── The data ──

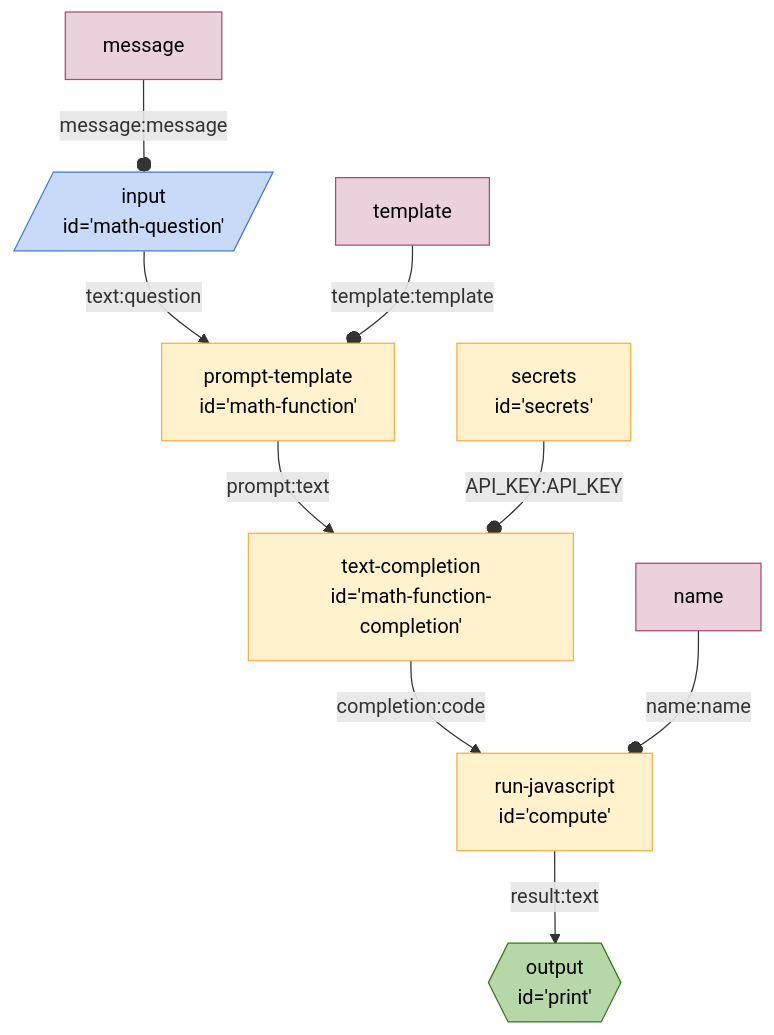
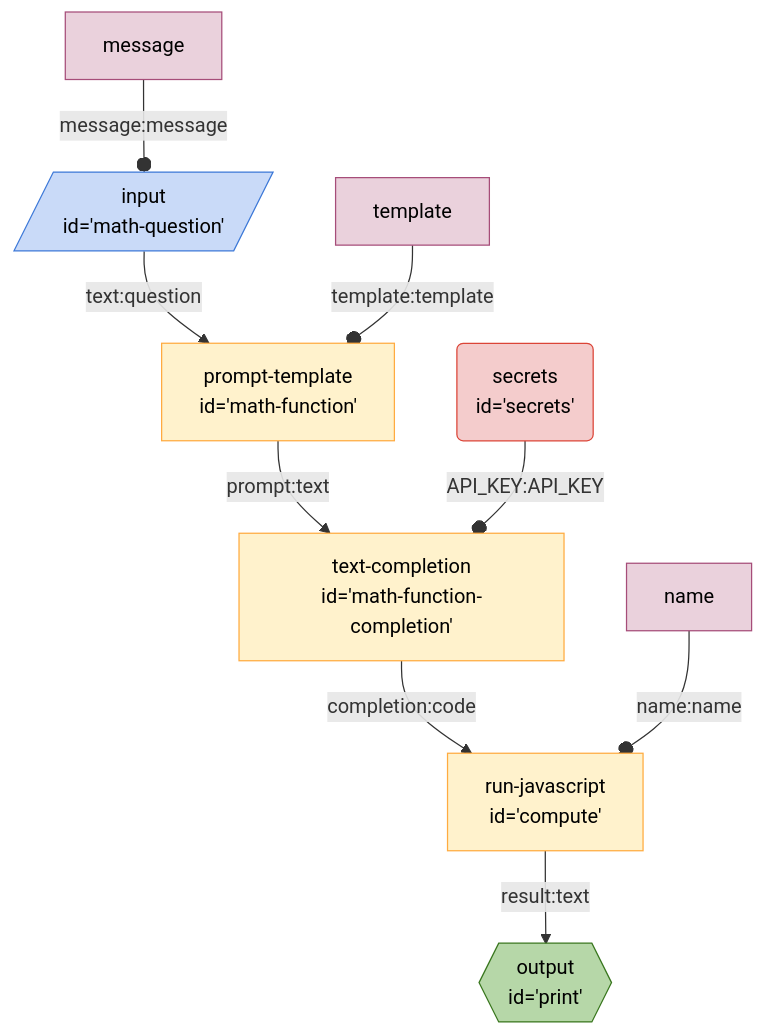
One commit to breadboard-ai/breadboard changed the diagram in seeds/graph-playground/docs/graphs/math.md. Above: the diagram before and after it, drawn with Mermaid. The commit also changed 14 other files, not shown here.

Commit message:
[graphs] Make `secrets` more prominent on diagrams.

````diff
--- a/seeds/graph-playground/docs/graphs/math.md
+++ b/seeds/graph-playground/docs/graphs/math.md
@@ -4,29 +4,30 @@
 ```mermaid
 %%{init: 'themeVariables': { 'fontFamily': 'Fira Code, monospace' }}%%
 graph TD;
 mathquestion[/"input
 id='math-question'"/]:::input -- text:question --> mathfunction["prompt-template
 id='math-function'"]
 mathfunction["prompt-template
 id='math-function'"] -- prompt:text --> mathfunctioncompletion["text-completion
 id='math-function-completion'"]
-secrets["secrets
-id='secrets'"] -- API_KEY:API_KEY --o mathfunctioncompletion["text-completion
+secrets("secrets
+id='secrets'"):::secrets -- API_KEY:API_KEY --o mathfunctioncompletion["text-completion
 id='math-function-completion'"]
 mathfunctioncompletion["text-completion
 id='math-function-completion'"] -- completion:code --> compute["run-javascript
 id='compute'"]
 compute["run-javascript
 id='compute'"] -- result:text --> print{{"output
 id='print'"}}:::output
 messagemathquestion[message]:::config -- message:message --o mathquestion
 templatemathfunction[template]:::config -- template:template --o mathfunction
 namecompute[name]:::config -- name:name --o compute
 classDef default stroke:#ffab40,fill:#fff2ccff,color:#000
 classDef input stroke:#3c78d8,fill:#c9daf8ff,color:#000
 classDef output stroke:#38761d,fill:#b6d7a8ff,color:#000
 classDef passthrough stroke:#a64d79,fill:#ead1dcff,color:#000
 classDef slot stroke:#a64d79,fill:#ead1dcff,color:#000
 classDef config stroke:#a64d79,fill:#ead1dcff,color:#000
+classDef secrets stroke:#db4437,fill:#f4cccc,color:#000
 classDef slotted stroke:#a64d79
 ```
````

───

Each entry above should be printed again word for word, with any picture dropped.

One commit to breadboard-ai/breadboard changed the diagram in seeds/graph-playground/docs/graphs/math.md. Above: the diagram before and after it, drawn with Mermaid. The commit also changed 14 other files, not shown here.

Commit message:
[graphs] Make `secrets` more prominent on diagrams.

````diff
--- a/seeds/graph-playground/docs/graphs/math.md
+++ b/seeds/graph-playground/docs/graphs/math.md
@@ -4,29 +4,30 @@
 ```mermaid
 %%{init: 'themeVariables': { 'fontFamily': 'Fira Code, monospace' }}%%
 graph TD;
 mathquestion[/"input
 id='math-question'"/]:::input -- text:question --> mathfunction["prompt-template
 id='math-function'"]
 mathfunction["prompt-template
 id='math-function'"] -- prompt:text --> mathfunctioncompletion["text-completion
 id='math-function-completion'"]
-secrets["secrets
-id='secrets'"] -- API_KEY:API_KEY --o mathfunctioncompletion["text-completion
+secrets("secrets
+id='secrets'"):::secrets -- API_KEY:API_KEY --o mathfunctioncompletion["text-completion
 id='math-function-completion'"]
 mathfunctioncompletion["text-completion
 id='math-function-completion'"] -- completion:code --> compute["run-javascript
 id='compute'"]
 compute["run-javascript
 id='compute'"] -- result:text --> print{{"output
 id='print'"}}:::output
 messagemathquestion[message]:::config -- message:message --o mathquestion
 templatemathfunction[template]:::config -- template:template --o mathfunction
 namecompute[name]:::config -- name:name --o compute
 classDef default stroke:#ffab40,fill:#fff2ccff,color:#000
 classDef input stroke:#3c78d8,fill:#c9daf8ff,color:#000
 classDef output stroke:#38761d,fill:#b6d7a8ff,color:#000
 classDef passthrough stroke:#a64d79,fill:#ead1dcff,color:#000
 classDef slot stroke:#a64d79,fill:#ead1dcff,color:#000
 classDef config stroke:#a64d79,fill:#ead1dcff,color:#000
+classDef secrets stroke:#db4437,fill:#f4cccc,color:#000
 classDef slotted stroke:#a64d79
 ```
````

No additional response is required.